All too often we think that a goal, by itself, motivates us. If we want to make ten thousand in investments, that’s it—we just think of that and get motivated. If we want to lose eighty pounds, we keep thinking about how great it will be and that motivates us.
However, there are traits that motivate all of us, little things such as a desire for security or fear of failure, etc. It’s important to not only get in touch with what motivates you but to be sure you’re motivated by the things that will keep you on the way and lead you to the greatest success possible.
Material vs. Spiritual
It’s fascinating to watch people on their quests. Sometimes they are motivated by seemingly-contradictory items. And that’s not bad. There are various things that can motivate people, and I’ll divide them into the material and spiritual categories.
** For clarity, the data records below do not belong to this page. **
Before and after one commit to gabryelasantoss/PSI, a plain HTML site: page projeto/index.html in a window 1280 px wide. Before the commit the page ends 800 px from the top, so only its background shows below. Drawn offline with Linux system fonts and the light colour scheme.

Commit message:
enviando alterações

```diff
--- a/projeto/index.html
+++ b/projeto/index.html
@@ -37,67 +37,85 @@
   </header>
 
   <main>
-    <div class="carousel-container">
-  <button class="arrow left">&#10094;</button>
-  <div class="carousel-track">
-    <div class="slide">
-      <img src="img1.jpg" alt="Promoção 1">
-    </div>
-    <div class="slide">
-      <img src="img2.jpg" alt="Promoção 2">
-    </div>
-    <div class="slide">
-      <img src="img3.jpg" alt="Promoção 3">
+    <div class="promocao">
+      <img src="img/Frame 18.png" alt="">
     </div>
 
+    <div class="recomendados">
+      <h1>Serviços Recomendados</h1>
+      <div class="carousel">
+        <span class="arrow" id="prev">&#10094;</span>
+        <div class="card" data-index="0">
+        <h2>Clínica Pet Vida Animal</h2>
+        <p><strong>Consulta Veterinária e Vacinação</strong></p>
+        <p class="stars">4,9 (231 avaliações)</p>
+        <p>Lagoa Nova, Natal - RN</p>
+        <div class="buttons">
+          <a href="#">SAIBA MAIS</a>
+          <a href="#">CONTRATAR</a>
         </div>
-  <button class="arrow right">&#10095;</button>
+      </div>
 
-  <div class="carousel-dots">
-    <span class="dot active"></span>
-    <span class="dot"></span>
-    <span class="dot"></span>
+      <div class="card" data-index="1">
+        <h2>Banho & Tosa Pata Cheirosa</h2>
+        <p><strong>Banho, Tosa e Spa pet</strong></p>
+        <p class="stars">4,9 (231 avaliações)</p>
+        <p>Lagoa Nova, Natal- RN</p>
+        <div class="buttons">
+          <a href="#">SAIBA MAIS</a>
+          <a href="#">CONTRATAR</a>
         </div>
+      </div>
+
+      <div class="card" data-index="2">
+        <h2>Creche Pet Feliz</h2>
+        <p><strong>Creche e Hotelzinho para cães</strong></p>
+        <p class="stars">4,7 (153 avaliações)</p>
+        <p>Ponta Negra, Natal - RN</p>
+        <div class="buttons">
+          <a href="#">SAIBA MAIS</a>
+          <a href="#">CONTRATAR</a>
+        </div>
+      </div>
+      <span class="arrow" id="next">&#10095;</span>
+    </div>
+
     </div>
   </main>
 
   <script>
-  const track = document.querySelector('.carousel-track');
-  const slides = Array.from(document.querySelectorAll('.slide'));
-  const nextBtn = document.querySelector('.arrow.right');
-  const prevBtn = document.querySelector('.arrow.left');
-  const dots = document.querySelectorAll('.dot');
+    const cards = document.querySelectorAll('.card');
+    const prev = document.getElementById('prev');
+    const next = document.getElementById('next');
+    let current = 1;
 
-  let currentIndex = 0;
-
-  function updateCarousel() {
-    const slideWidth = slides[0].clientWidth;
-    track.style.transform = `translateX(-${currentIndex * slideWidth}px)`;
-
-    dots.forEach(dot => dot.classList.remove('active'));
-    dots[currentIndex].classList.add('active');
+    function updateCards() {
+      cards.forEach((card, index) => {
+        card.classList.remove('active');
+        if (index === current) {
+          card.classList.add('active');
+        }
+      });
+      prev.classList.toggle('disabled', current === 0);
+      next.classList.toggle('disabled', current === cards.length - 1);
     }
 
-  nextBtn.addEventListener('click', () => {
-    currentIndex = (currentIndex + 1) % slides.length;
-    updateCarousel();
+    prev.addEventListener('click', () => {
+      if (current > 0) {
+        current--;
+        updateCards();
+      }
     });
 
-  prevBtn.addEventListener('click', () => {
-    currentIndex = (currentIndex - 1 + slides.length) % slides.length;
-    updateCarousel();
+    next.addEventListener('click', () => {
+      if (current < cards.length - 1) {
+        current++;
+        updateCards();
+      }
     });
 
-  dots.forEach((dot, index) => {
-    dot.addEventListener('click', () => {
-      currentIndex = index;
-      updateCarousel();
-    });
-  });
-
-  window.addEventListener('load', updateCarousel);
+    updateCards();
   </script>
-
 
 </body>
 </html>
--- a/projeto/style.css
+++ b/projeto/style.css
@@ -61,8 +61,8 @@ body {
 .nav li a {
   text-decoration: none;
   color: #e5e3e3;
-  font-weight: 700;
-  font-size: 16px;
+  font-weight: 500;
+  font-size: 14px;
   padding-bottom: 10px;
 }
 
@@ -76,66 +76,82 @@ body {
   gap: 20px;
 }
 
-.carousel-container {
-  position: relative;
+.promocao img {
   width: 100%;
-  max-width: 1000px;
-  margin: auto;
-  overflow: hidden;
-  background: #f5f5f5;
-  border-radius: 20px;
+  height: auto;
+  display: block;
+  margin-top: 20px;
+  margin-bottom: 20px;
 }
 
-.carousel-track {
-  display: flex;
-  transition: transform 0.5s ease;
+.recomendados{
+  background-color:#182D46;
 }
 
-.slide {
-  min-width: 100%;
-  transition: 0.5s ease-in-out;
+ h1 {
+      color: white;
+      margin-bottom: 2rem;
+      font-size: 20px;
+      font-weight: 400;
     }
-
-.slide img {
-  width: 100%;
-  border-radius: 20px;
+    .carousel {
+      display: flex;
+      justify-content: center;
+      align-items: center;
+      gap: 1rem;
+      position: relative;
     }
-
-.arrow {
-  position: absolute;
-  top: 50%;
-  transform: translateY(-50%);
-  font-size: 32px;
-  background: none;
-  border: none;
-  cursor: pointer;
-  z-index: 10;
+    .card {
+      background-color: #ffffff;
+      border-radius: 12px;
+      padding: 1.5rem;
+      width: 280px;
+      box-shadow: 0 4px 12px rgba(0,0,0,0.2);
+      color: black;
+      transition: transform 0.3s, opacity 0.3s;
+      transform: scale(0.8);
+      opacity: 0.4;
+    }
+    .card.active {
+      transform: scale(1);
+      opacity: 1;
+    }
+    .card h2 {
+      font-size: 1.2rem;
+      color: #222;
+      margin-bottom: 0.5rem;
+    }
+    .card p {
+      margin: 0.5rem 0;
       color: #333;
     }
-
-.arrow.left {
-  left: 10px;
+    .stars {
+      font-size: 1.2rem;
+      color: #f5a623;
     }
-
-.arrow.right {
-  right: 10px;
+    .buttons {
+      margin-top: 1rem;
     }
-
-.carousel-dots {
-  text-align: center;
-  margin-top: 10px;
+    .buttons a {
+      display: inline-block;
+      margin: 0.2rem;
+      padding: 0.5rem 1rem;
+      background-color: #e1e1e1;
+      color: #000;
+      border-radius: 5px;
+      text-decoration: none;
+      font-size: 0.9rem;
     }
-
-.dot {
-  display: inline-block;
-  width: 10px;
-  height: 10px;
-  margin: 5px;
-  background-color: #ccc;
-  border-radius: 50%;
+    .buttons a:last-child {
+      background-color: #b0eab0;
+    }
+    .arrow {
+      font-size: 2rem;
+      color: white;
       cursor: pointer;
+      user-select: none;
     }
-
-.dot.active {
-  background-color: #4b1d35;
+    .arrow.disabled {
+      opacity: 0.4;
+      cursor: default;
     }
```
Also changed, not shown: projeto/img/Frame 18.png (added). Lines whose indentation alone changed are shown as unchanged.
Material motivations include money, prestige, bragging rights, etc. Spiritual–although I’m using the word differently from how it’s sometimes used–refers to things like a sense of accomplishment, feeling you’ve conquered a fear, increased freedom or leisure, etc. One big spiritual motivation can be a feeling that you’ve become who you’re supposed to be.
It isn’t the case that one of these categories is better than others. It’s just that some types of motivation might not be as sustainable as others. What if you want to do a particular thing to impress or get in the favor of a boyfriend of girlfriend, and then the relationship ends? What if you feel a drive to be able to buy a sports car and it fades with time and age? Things like a sense of accomplishment or a need for freedom won’t go away.
Therefore, it’s not a bad idea to layer these types of motivations. There’s nothing wrong with having short-term things like money and possessions or bragging rights. Those absolutely work. But be sure to match each material goal with spiritual goals.
Positive not Negative
You may or may not be familiar with Fredrick Herzberg’s research on motivating factors. He identified important motivators for people in the workplace. These include responsibility, achievement, recognition, and growth. These things, Herzberg concluded, bring satisfaction.
But a surprising point Herzberg made that I want to explore is that the way to satisfaction can’t be to just get rid of dissatisfaction. You can’t be motivated to do things that will take away negative factors in your life. Note how all the traits listed above, increased freedom, etc., were positive, not negatives. It wasn’t not having to slave away at a desk all day, but having freedom—sitting in a hammock, hiking, being able to travel, etc. Just not having to slave away won’t make you happy, so they shouldn’t be what motivates you. It would be a shame to meet your goal and not feel what you want to.
In any case, a takeaway is that you need to be clear on your goals and points of motivation. Stick to them and manicure them. They are an important part of your overall process.